- Opening Delimiter -

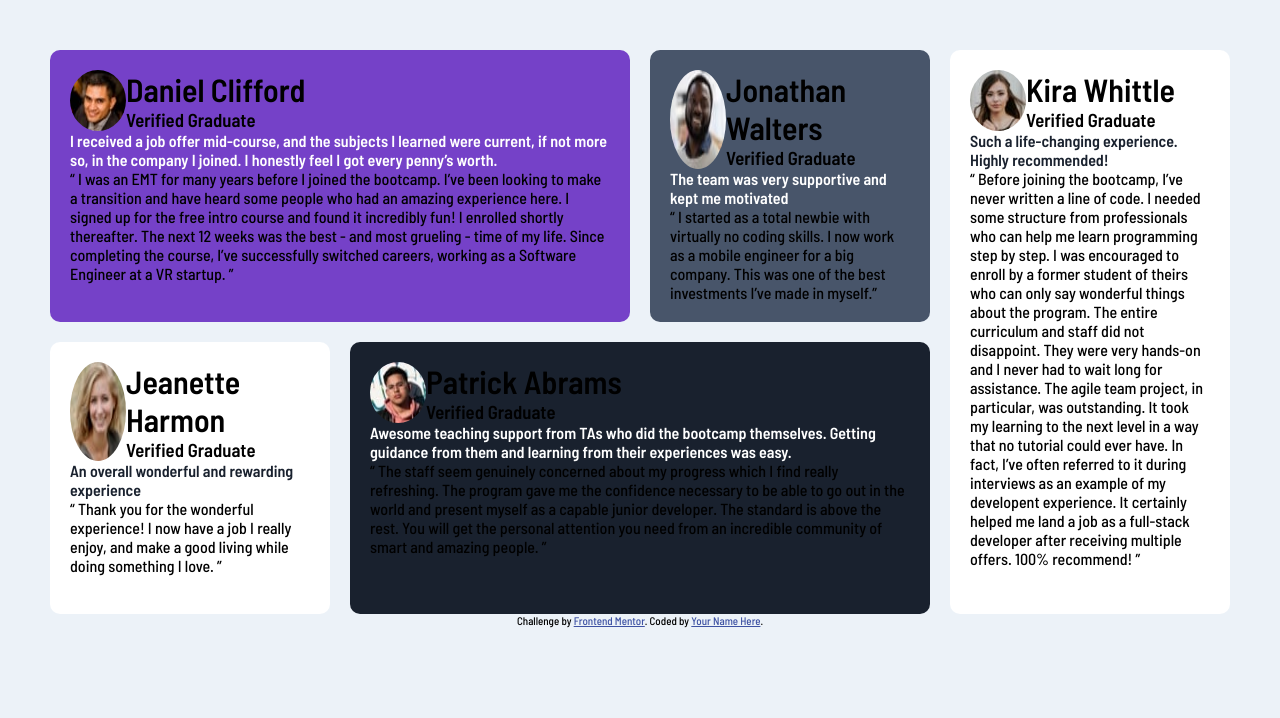
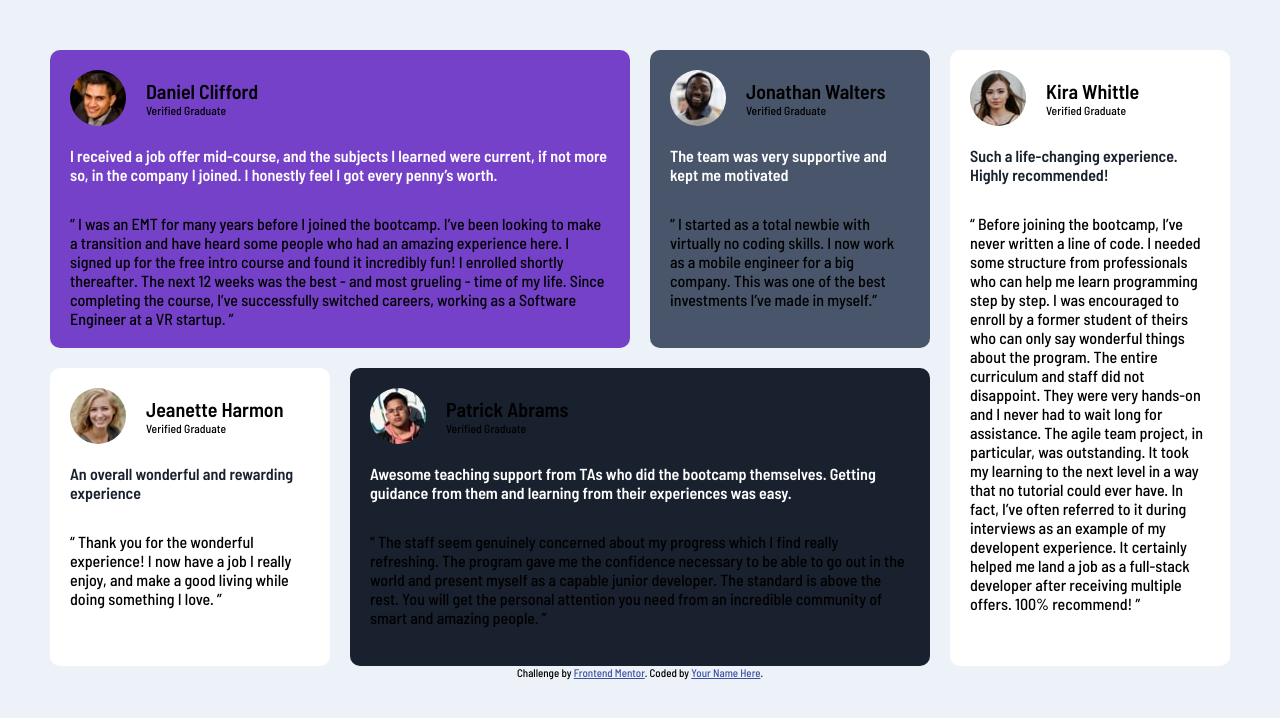
Before and after one commit to AkshayV30/testimonials-grid-section-main, a plain HTML site: page index.html in a window 1280 px wide. Drawn offline with Linux system fonts and the light colour scheme.

Commit message:
css:update:1

```diff
--- a/index.html
+++ b/index.html
@@ -29,7 +29,7 @@
             alt="image of daniel"
             id="imgRound"
           />
-          <div>
+          <div id="profile-txt">
             <h1>Daniel Clifford</h1>
             <h3>Verified Graduate</h3>
           </div>
@@ -57,7 +57,7 @@
             alt="image of jonathan"
             id="imgRound"
           />
-          <div>
+          <div id="profile-txt">
             <h1>Jonathan Walters</h1>
             <h3>Verified Graduate</h3>
           </div>
@@ -77,7 +77,7 @@
             alt="image of jeanette"
             id="imgRound"
           />
-          <div>
+          <div id="profile-txt">
             <h1>Jeanette Harmon</h1>
             <h3>Verified Graduate</h3>
           </div>
@@ -96,7 +96,7 @@
             alt="image of patrick"
             id="imgRound"
           />
-          <div>
+          <div id="profile-txt">
             <h1>Patrick Abrams</h1>
             <h3>Verified Graduate</h3>
           </div>
@@ -123,7 +123,7 @@
             alt="image of kira"
             id="imgRound"
           />
-          <div>
+          <div id="profile-txt">
             <h1>Kira Whittle</h1>
             <h3>Verified Graduate</h3>
           </div>
--- a/style.css
+++ b/style.css
@@ -80,6 +80,15 @@ body{
     text-align: left;
 }
 
+.testmonial-1 p,
+.testmonial-2 p,
+.testmonial-3 p,
+.testmonial-4 p,
+.testmonial-5 p{
+
+    padding-top: 30px;
+}
+
 
 .testmonial-1 strong,
 .testmonial-2 strong,
@@ -92,6 +101,7 @@ body{
 .testmonial-3 strong,
 .testmonial-5 strong{
     color: var(--Very-dark-blackish-blue);
+
 }
 
 
@@ -146,18 +156,31 @@ body{
 .profile{
 
     display: flex;
+    font-size: 10px;
+    justify-content: flex-start;
+    align-items: center;
+    padding-bottom: 20px ;
 
 }
+
+#profile-txt{
+    padding-left: 20px;
+}
+.profile h1{
+    font-weight: 600;
+
+}
+
+.profile h3{
+    font-weight: 500;
+
+}
+
 
 /* ====================================================== imgRound ============================================= */
 #imgRound{
 
     border-radius: 100%;
-
-}
-
-/* ====================================================== verified ============================================= */
-#verified{
 
 }
 
```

- Closing Delimiter -

Please retype the material above exactly, and omit its images.

Before and after one commit to AkshayV30/testimonials-grid-section-main, a plain HTML site: page index.html in a window 1280 px wide. Drawn offline with Linux system fonts and the light colour scheme.

Commit message:
css:update:1

```diff
--- a/index.html
+++ b/index.html
@@ -29,7 +29,7 @@
             alt="image of daniel"
             id="imgRound"
           />
-          <div>
+          <div id="profile-txt">
             <h1>Daniel Clifford</h1>
             <h3>Verified Graduate</h3>
           </div>
@@ -57,7 +57,7 @@
             alt="image of jonathan"
             id="imgRound"
           />
-          <div>
+          <div id="profile-txt">
             <h1>Jonathan Walters</h1>
             <h3>Verified Graduate</h3>
           </div>
@@ -77,7 +77,7 @@
             alt="image of jeanette"
             id="imgRound"
           />
-          <div>
+          <div id="profile-txt">
             <h1>Jeanette Harmon</h1>
             <h3>Verified Graduate</h3>
           </div>
@@ -96,7 +96,7 @@
             alt="image of patrick"
             id="imgRound"
           />
-          <div>
+          <div id="profile-txt">
             <h1>Patrick Abrams</h1>
             <h3>Verified Graduate</h3>
           </div>
@@ -123,7 +123,7 @@
             alt="image of kira"
             id="imgRound"
           />
-          <div>
+          <div id="profile-txt">
             <h1>Kira Whittle</h1>
             <h3>Verified Graduate</h3>
           </div>
--- a/style.css
+++ b/style.css
@@ -80,6 +80,15 @@ body{
     text-align: left;
 }
 
+.testmonial-1 p,
+.testmonial-2 p,
+.testmonial-3 p,
+.testmonial-4 p,
+.testmonial-5 p{
+
+    padding-top: 30px;
+}
+
 
 .testmonial-1 strong,
 .testmonial-2 strong,
@@ -92,6 +101,7 @@ body{
 .testmonial-3 strong,
 .testmonial-5 strong{
     color: var(--Very-dark-blackish-blue);
+
 }
 
 
@@ -146,18 +156,31 @@ body{
 .profile{
 
     display: flex;
+    font-size: 10px;
+    justify-content: flex-start;
+    align-items: center;
+    padding-bottom: 20px ;
 
 }
+
+#profile-txt{
+    padding-left: 20px;
+}
+.profile h1{
+    font-weight: 600;
+
+}
+
+.profile h3{
+    font-weight: 500;
+
+}
+
 
 /* ====================================================== imgRound ============================================= */
 #imgRound{
 
     border-radius: 100%;
-
-}
-
-/* ====================================================== verified ============================================= */
-#verified{
 
 }
 
```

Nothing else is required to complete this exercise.